Fig.8 Call connection & Disconnection API
There is also provision for call receiving and iterating over calls and taking action depending on their changed status.
Fig.9 Call Iteration API
5.1 SMS API
A part of the core functionality in a mobile phone is sending and receiving SMS messages, and that is accomplished through the WebSMS API.
Fig.10 SMS API
6. Run Time Security Model
The Firefox OS runtime security model is designed to:
ï¿½ Enforce the permissions granted to Web apps.
ï¿½ Protect the Firefox OS core and content processes from attack by malicious content.
ï¿½ Ensure that communication channels between the content process and the core process are not used in unintended ways.
The permission controls outlined below are based on the architecture outlined in the Firefox OS architecture overview, as follows:
ï¿½ The Firefox OS core process, b2g, has very high privileges and has access to most hardware devices.
ï¿½ Web apps run in a low-privileged content process and only communicate with the b2g core process using IPC, which is implemented using IPDL.
ï¿½ Each Web API has an associated IPDL interface.
ï¿½ Firefox OS maintains a central permissions database that stores the permissions granted to each Web app. Permissions are added at installation time, and can only be modified by the permissions manager application.
There is an inherent degree of security offered by the fact that in Firefox OS, all applications are Web apps. There are no strictly binary ("native") applications installed by the user, and all system access is mediated through the Web APIs. In addition, there's no direct access to the file system; files stored on the SD card are exposed using Web APIs as well. Because of this, the key potential threats to the underlying operating system are:
ï¿½ Memory corruption or logical errors in Gecko that lead to arbitrary code execution.
ï¿½ Similar faults in the operating system itself (the kernel and daemons) that lead to arbitrary code execution.
ï¿½ A compromise of the software updates mechanism.
ï¿½ Hijacking of a Web application using XSS or memory corruption (for example).
ï¿½ Vulnerability in IPDL.
Mitigation of code execution threats is introduced by taking the following steps:
ï¿½ Gecko is hardened against attack.
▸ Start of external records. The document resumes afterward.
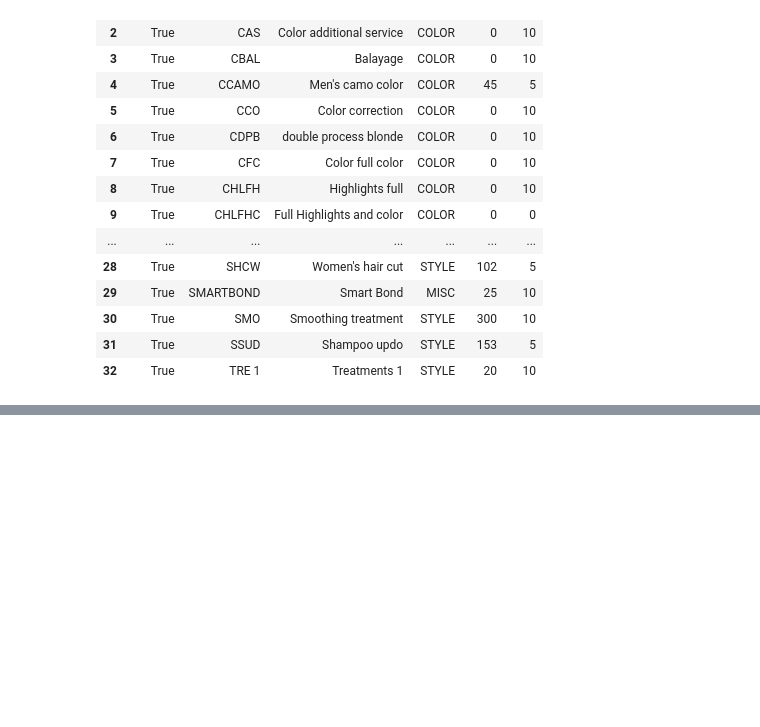
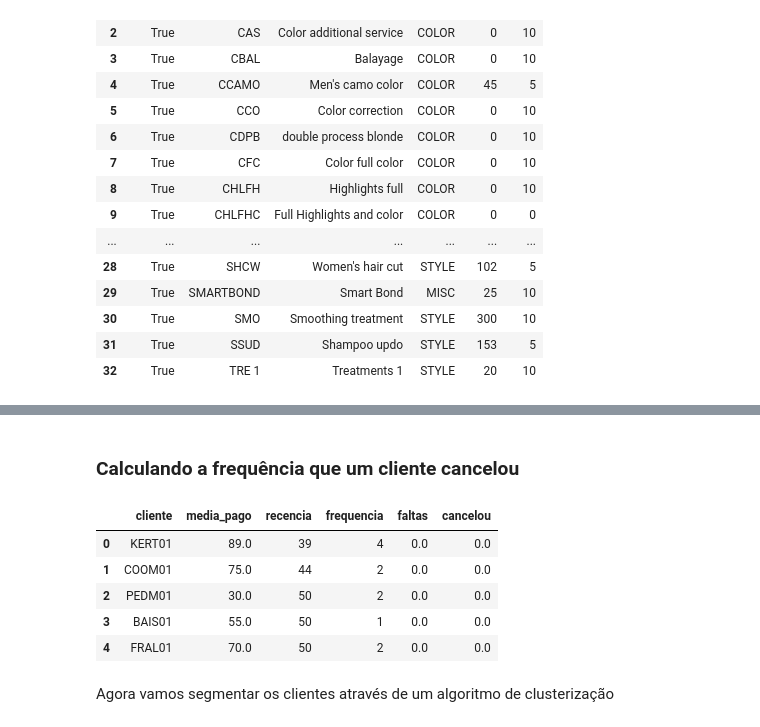
Before and after one commit to Alexandre-Esposte/Reserva_Nao_Honrada, a Jupyter notebook: notebooks/analises.ipynb, the cells around one changed output, grey strips where cells are left out. Saved outputs shown, nothing was run; the diff lists cells and outputs as text; code cells hidden in the pictures; blank space fills up the shorter version.

```diff
--- a/notebooks/analises.ipynb
+++ b/notebooks/analises.ipynb
@@ -604,0 +779,3 @@ servicos
+# %%
+data_referencia = transacoes['Date'].max()
+data_referencia
@@ -604,0 +784,7 @@ servicos
+# %%
+recencia = (data_referencia - transacoes.groupby('Client')['Date'].max()).to_frame().reset_index()
+recencia.columns=['cliente','recencia']
+recencia['recencia'] = recencia['recencia'].dt.days
+
+compilado = pd.merge(left=compilado,right=recencia,on='cliente',how='left')
+compilado.head()
@@ -604,0 +826,16 @@ servicos
+# %% [markdown]
+### Calculando a frequência que um cliente cancelou
+# %%
+cancelou = cancelados.groupby('Code').size().to_frame(name='cancelou').reset_index().rename({'Code':'cliente'},axis=1)
+compilado = pd.merge(left=compilado,right=cancelou,on='cliente',how='left')
+compilado = compilado.fillna(0)
+compilado.head()
+# %% [output]
+|  | cliente | media_pago | recencia | frequencia | faltas | cancelou |
+| 0 | KERT01 | 89.0 | 39 | 4 | 0.0 | 0.0 |
+| 1 | COOM01 | 75.0 | 44 | 2 | 0.0 | 0.0 |
+| 2 | PEDM01 | 30.0 | 50 | 2 | 0.0 | 0.0 |
+| 3 | BAIS01 | 55.0 | 50 | 1 | 0.0 | 0.0 |
+| 4 | FRAL01 | 70.0 | 50 | 2 | 0.0 | 0.0 |
+# %% [markdown]
+Agora vamos segmentar os clientes através de um algoritmo de clusterização
```
Also changed, not shown: parts of 36 cells of this notebook, 1 other file.
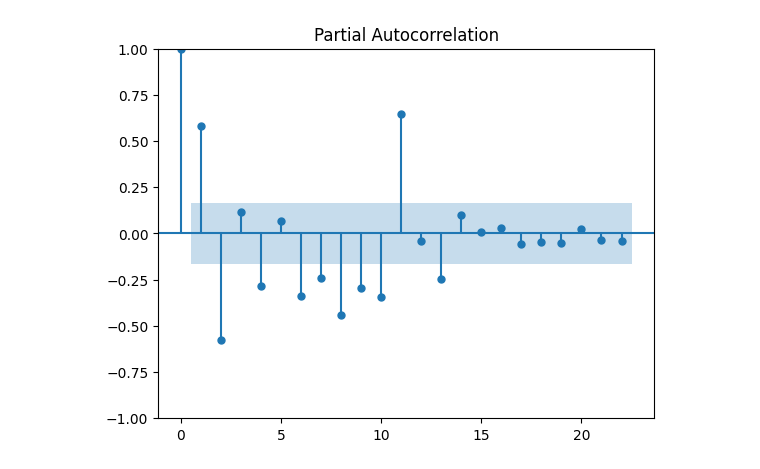
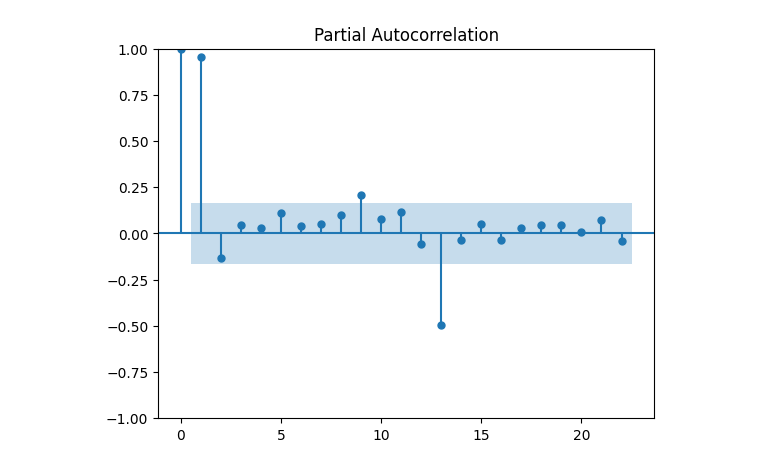
Before and after one commit to theAjforce/ds-mod-2-0924-code-solutions, a Jupyter notebook: time-series-2/time2.ipynb, the cells around one changed output. Cells and saved outputs as stored; diff of their text form; code cells hidden in the pictures.

```diff
--- a/time-series-2/time2.ipynb
+++ b/time-series-2/time2.ipynb
@@ -21,0 +12,4 @@ adfuller((df.diff(2)).dropna())
+# %%
+col, lamb = boxcox(df['#Passengers'])
+# %%
+df['#Passengers'] = col
@@ -31,4 +42,4 @@ plot_acf(df.diff(2).dropna());
 # %%
-plot_pacf(df.diff(2).dropna());
+plot_pacf(df.dropna());
 # %% [output]
-[figure, old version]
+[figure, new version]
```
Also changed, not shown: parts of 12 cells of this notebook, 1 other file.
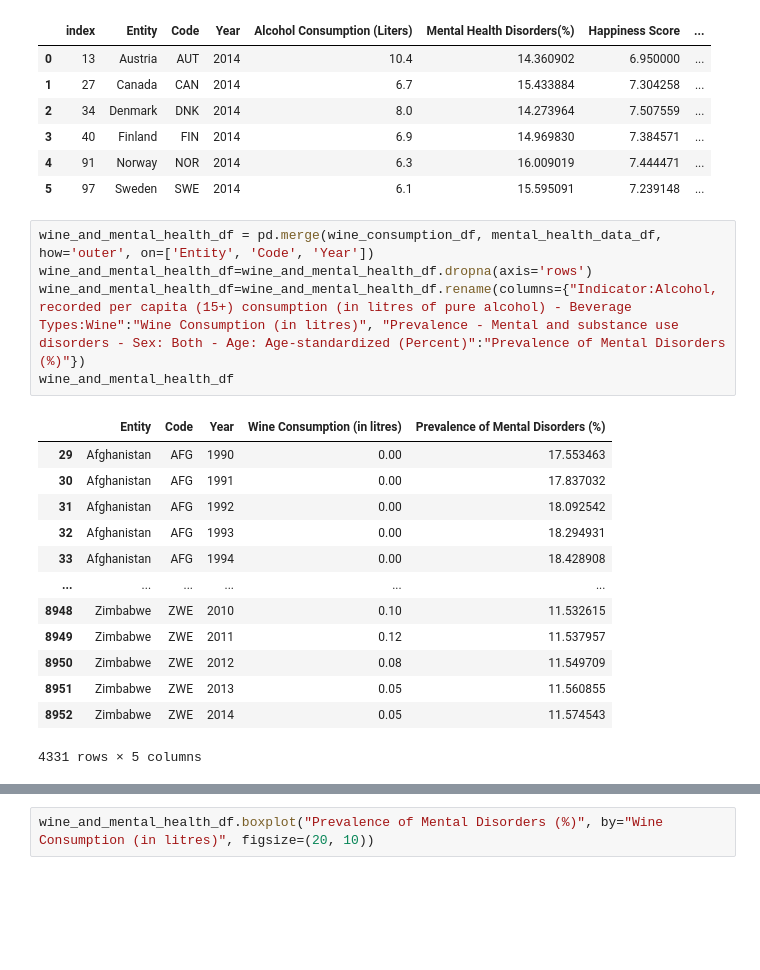
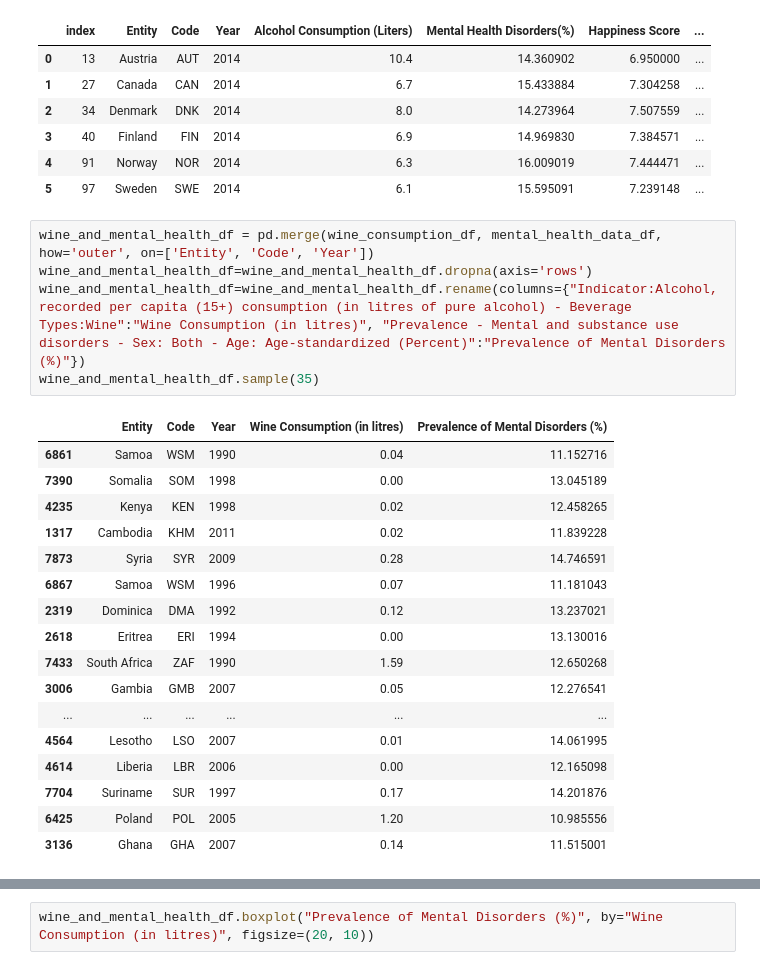
Before and after one commit to reccleston/data-analysis-project-1, a Jupyter notebook: nadia/project-work-nadia.ipynb, the cells around one changed output, grey strips where cells are left out. Saved outputs shown, nothing was run; the diff lists cells and outputs as text; blank space fills up the shorter version.

```diff
--- a/nadia/project-work-nadia.ipynb
+++ b/nadia/project-work-nadia.ipynb
@@ -146,20 +146,24 @@ renamed_df
 # %%
 wine_and_mental_health_df = pd.merge(wine_consumption_df, mental_health_data_df, how='outer', on=['Entity', 'Code', 'Year'])
 wine_and_mental_health_df=wine_and_mental_health_df.dropna(axis='rows')
 wine_and_mental_health_df=wine_and_mental_health_df.rename(columns={"Indicator:Alcohol, recorded per capita (15+) consumption (in litres of pure alcohol) - Beverage Types:Wine":"Wine Consumption (in litres)", "Prevalence - Mental and substance use disorders - Sex: Both - Age: Age-standardized (Percent)":"Prevalence of Mental Disorders (%)"})
-wine_and_mental_health_df
+wine_and_mental_health_df.sample(35)
 # %% [output]
 |  | Entity | Code | Year | Wine Consumption (in litres) | Prevalence of Mental Disorders (%) |
-| 29 | Afghanistan | AFG | 1990 | 0.00 | 17.553463 |
-| 30 | Afghanistan | AFG | 1991 | 0.00 | 17.837032 |
-| 31 | Afghanistan | AFG | 1992 | 0.00 | 18.092542 |
-| 32 | Afghanistan | AFG | 1993 | 0.00 | 18.294931 |
-| 33 | Afghanistan | AFG | 1994 | 0.00 | 18.428908 |
+| 6861 | Samoa | WSM | 1990 | 0.04 | 11.152716 |
+| 7390 | Somalia | SOM | 1998 | 0.00 | 13.045189 |
+| 4235 | Kenya | KEN | 1998 | 0.02 | 12.458265 |
+| 1317 | Cambodia | KHM | 2011 | 0.02 | 11.839228 |
+| 7873 | Syria | SYR | 2009 | 0.28 | 14.746591 |
+| 6867 | Samoa | WSM | 1996 | 0.07 | 11.181043 |
+| 2319 | Dominica | DMA | 1992 | 0.12 | 13.237021 |
+| 2618 | Eritrea | ERI | 1994 | 0.00 | 13.130016 |
+| 7433 | South Africa | ZAF | 1990 | 1.59 | 12.650268 |
+| 3006 | Gambia | GMB | 2007 | 0.05 | 12.276541 |
 | ... | ... | ... | ... | ... | ... |
-| 8948 | Zimbabwe | ZWE | 2010 | 0.10 | 11.532615 |
-| 8949 | Zimbabwe | ZWE | 2011 | 0.12 | 11.537957 |
-| 8950 | Zimbabwe | ZWE | 2012 | 0.08 | 11.549709 |
-| 8951 | Zimbabwe | ZWE | 2013 | 0.05 | 11.560855 |
-| 8952 | Zimbabwe | ZWE | 2014 | 0.05 | 11.574543 |
+| 4564 | Lesotho | LSO | 2007 | 0.01 | 14.061995 |
+| 4614 | Liberia | LBR | 2006 | 0.00 | 12.165098 |
+| 7704 | Suriname | SUR | 1997 | 0.17 | 14.201876 |
+| 6425 | Poland | POL | 2005 | 1.20 | 10.985556 |
+| 3136 | Ghana | GHA | 2007 | 0.14 | 11.515001 |
-4331 rows × 5 columns
 # %%
```
Also changed, not shown: parts of 2 cells of this notebook, 1 other file.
ï¿½ Web content is run in lower-rights child processes in order to reduce the impact a process compromise introduces. This is the Firefox OS content process.
ï¿½ The underlying operating system is hardened to make post-exploitation more difficult.
ï¿½ When available, hardening features of the compiler are used.
The Firefox OS process model is based on the concept of a single core process (the parent process), which has access to all hardware, services, and so forth, and one or more content processes (the children), each of which has only enough access to the system to communicate with the parent process.
In case of vulnerability in a content process, the operating system limits the impact by denying system level resource access to the low-privilege content process. Compromising the core process is equivalent to complete compromise of the operating system.
7. Future Implementations
The future improvements that are planned for the Operating System include
ï¿½ Finer level of separation between various software components, such as the core processes components. For example, segregating the WebGL graphics pipeline would allow tighter sandboxing of the Firefox OS content processes.
ï¿½ Implementation of Full Disk Encryption (FDE)
ï¿½ Secure booting Support and enhancement to fast boot
ï¿½ Updating Operating System using
1. Firmware Image
2. Over The Air (OTA)
OTA updates can be performed wirelessly almost similar to Android OS update. If an OTA upgrade fails (due to a power issue, hardware failure, or the like), the device may become "bricked"; that is, it may no longer be able to run the operating. In that scenario, the device is connected to a computer using a USB cable and the fast boot loader is used to install a firmware image.